Jun 18 2012
The details for the Integrated Electronic Health Record (IEHR) are just now beginning to roll out. It’s pretty much a replay of the “Best of Breed” marketing approach that I’ve seen been pitched for decades. Basically, collect all the parts and the whole will fall together with “just a bit of integration.” They are issuing dozens of RFPs and RFIs describing all the pieces they seek; how it all fits together is a lot of hand-waving at the moment, with an inordinate faith in the role of an Enterprise Service Bus to magically make everything work together.
This is a little like someone selling you the world’s best car, based on “best of breed” components from all the best manufactures. An engine from a Corvette, seats from a Rolls Royce, transmission from a Ferrari, etc. To make it all fit together, they would say it is all “standardized” – every part would use metric nuts and bolts, 12 volts electricity, and a common electrical harness (equivalent of the Enterprise Service Bus), to make sure that all the parts could work together.
We took an opposite approach in VistA, starting with a conceptual model of a system driven by active metadata – a common roadmap to patient database. We were “integrated” by virtue of not “disintegrating” into pieces in the first place. We had an overarching Conceptual Integrity to the design that gave us a common foundation from which to grow, climbing up the ladder of abstraction rather than falling down it.
This turns out to have been a good decision. The President’s Council of Advisors for Science and Technology (PCAST) issued a report the report—Realizing the Full Potential of Health Information Technology to Improve Healthcare for Americans: The Path Forward— that specifically pointed out VistA as one of the success stories for large scale EHR systems. It also advocated greater use of metadata: tagging data dynamically through meta rather than “pigeonholing” it into pre-defined, previously synchronized slots.
This argument can be very abstract to some people, particularly to bureaucrats whose entire life has been engulfed by hierarchies and “pigeonhole” systems thinking. The notion that systems can associate dynamically, spanning hierarchies (or not even being associated with a hierarchy) casts them into unfamiliar uncharted territory. To them, complex systems require complex organizations to manage and regulate them. They seek efficiency, rather than resilience, adaptability, or robustness.

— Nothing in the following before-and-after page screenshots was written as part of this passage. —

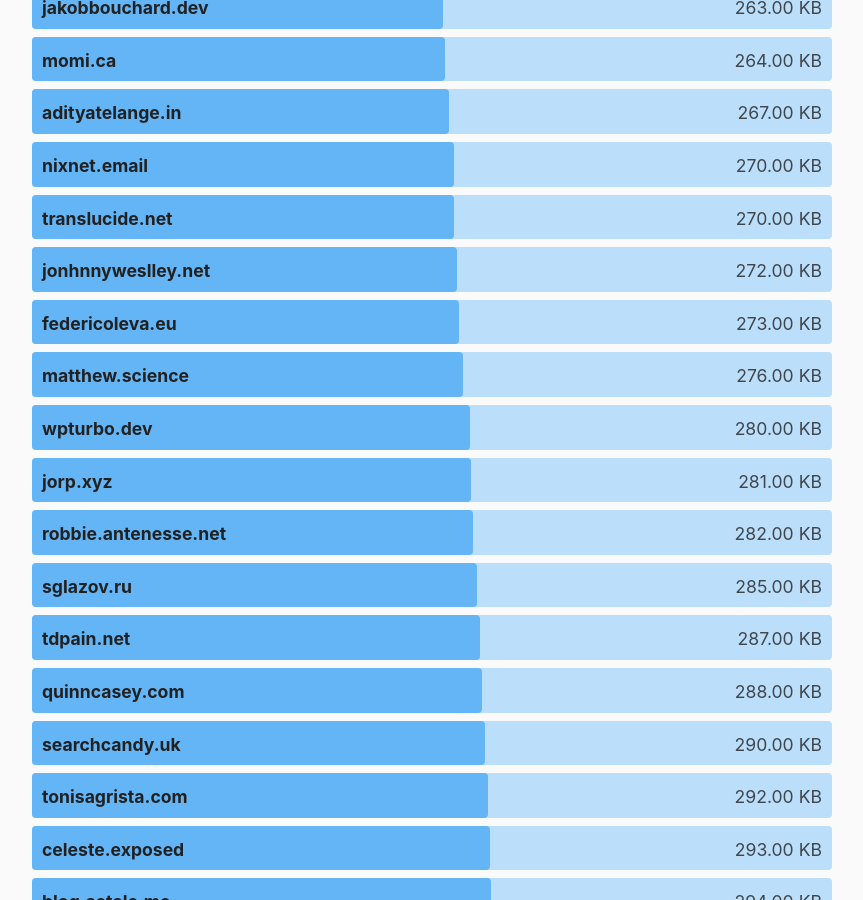
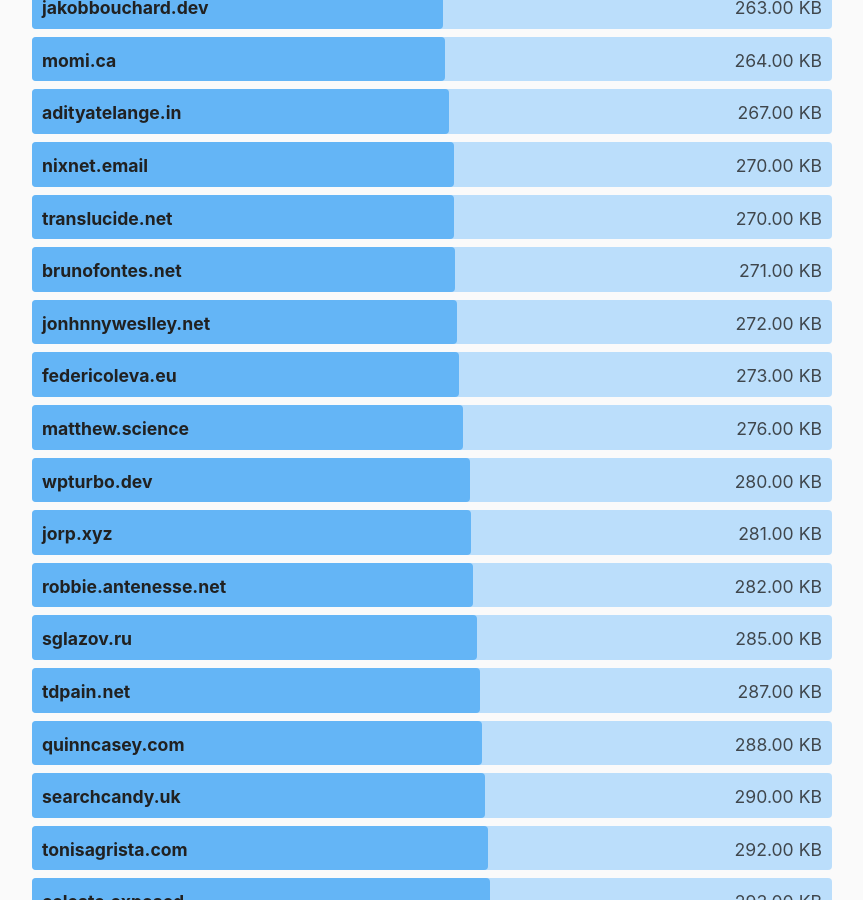
Before and after one commit to kevquirk/512kb.club, a Jekyll site: the page built from index.md, in a window 1280 px wide and 900 px high, scrolled down 31367 px. Shown: the whole window, without its empty margins (208-1071 px from the left). Built offline with Jekyll 4.4.1, drawn with Linux system fonts in a browser that asks for light colours.

Commit message:
Update sites.yml - added brunofontes.net
Added https://brunofontes.net to the list
https://gtmetrix.com/reports/brunofontes.net/9TrlTWSV/

```diff
--- a/_data/sites.yml
+++ b/_data/sites.yml
@@ -3442,3 +3442,8 @@
   url: https://zwbetz.com/
   size: 67.8
   last_checked: 2022-07-20
+
+- domain: brunofontes.net
+  url: https://brunofontes.net/
+  size: 271
+  last_checked: 2023-11-12
```
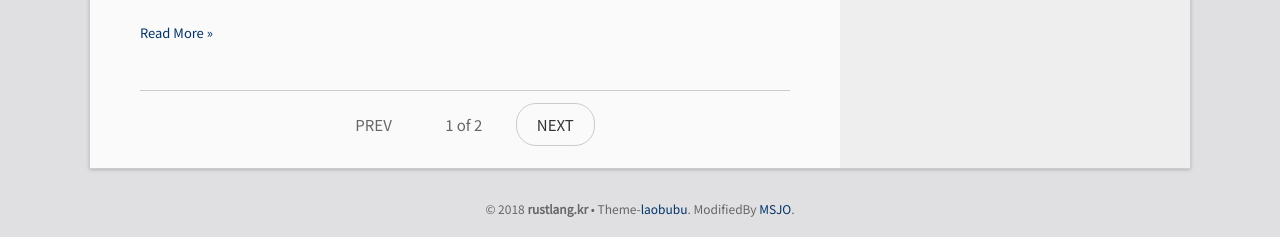
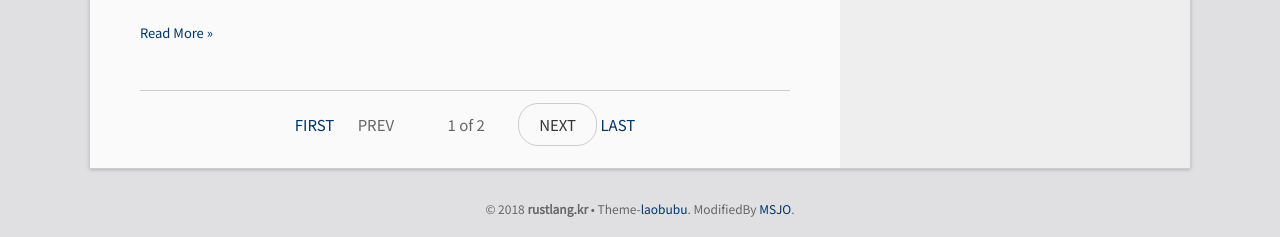
Before and after one commit to DebugJO/rustlang, a Jekyll site: the page built from index.html, in a window 1280 px wide and 900 px high, scrolled down 1653 px. Shown: the part 660-897 px from the top of the window. Built offline with Jekyll 4.4.1, drawn with Linux system fonts in a browser that asks for light colours; the list of posts is cut into pages by our own code.

Commit message:
Update index.html

```diff
--- a/index.html
+++ b/index.html
@@ -31,6 +31,7 @@ layout: default
 
   <!-- Pagination links -->
 <div class="pagination">
+  <a href="https://rustlang.kr">FIRST</a>
   {% if paginator.previous_page %}
     <a href="{{ paginator.previous_page_path | prepend: site.baseurl }}" class="previous">PREV</a>
   {% else %}
@@ -42,6 +43,7 @@ layout: default
   {% else %}
     <span class="next ">NEXT</span>
   {% endif %}
+  <a href="https://rustlang.kr/2018/10/02/1/">LAST</a>
 </div>
 
 </div>
```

In order to make this a bit more understandable, I am proposing a theme song for the IEHR architecture: Johnny Cash’s One Piece at a Time. Think of the IEHR vision as Johnny Cash’s Cadillac. I’ll let the viewer draw their own analogies. Of course, Johnny didn’t have billions of taxpayers dollars to spend, nor did he have a gaggle of consultants ready to reap huge contracts to do the “little bit of integration.”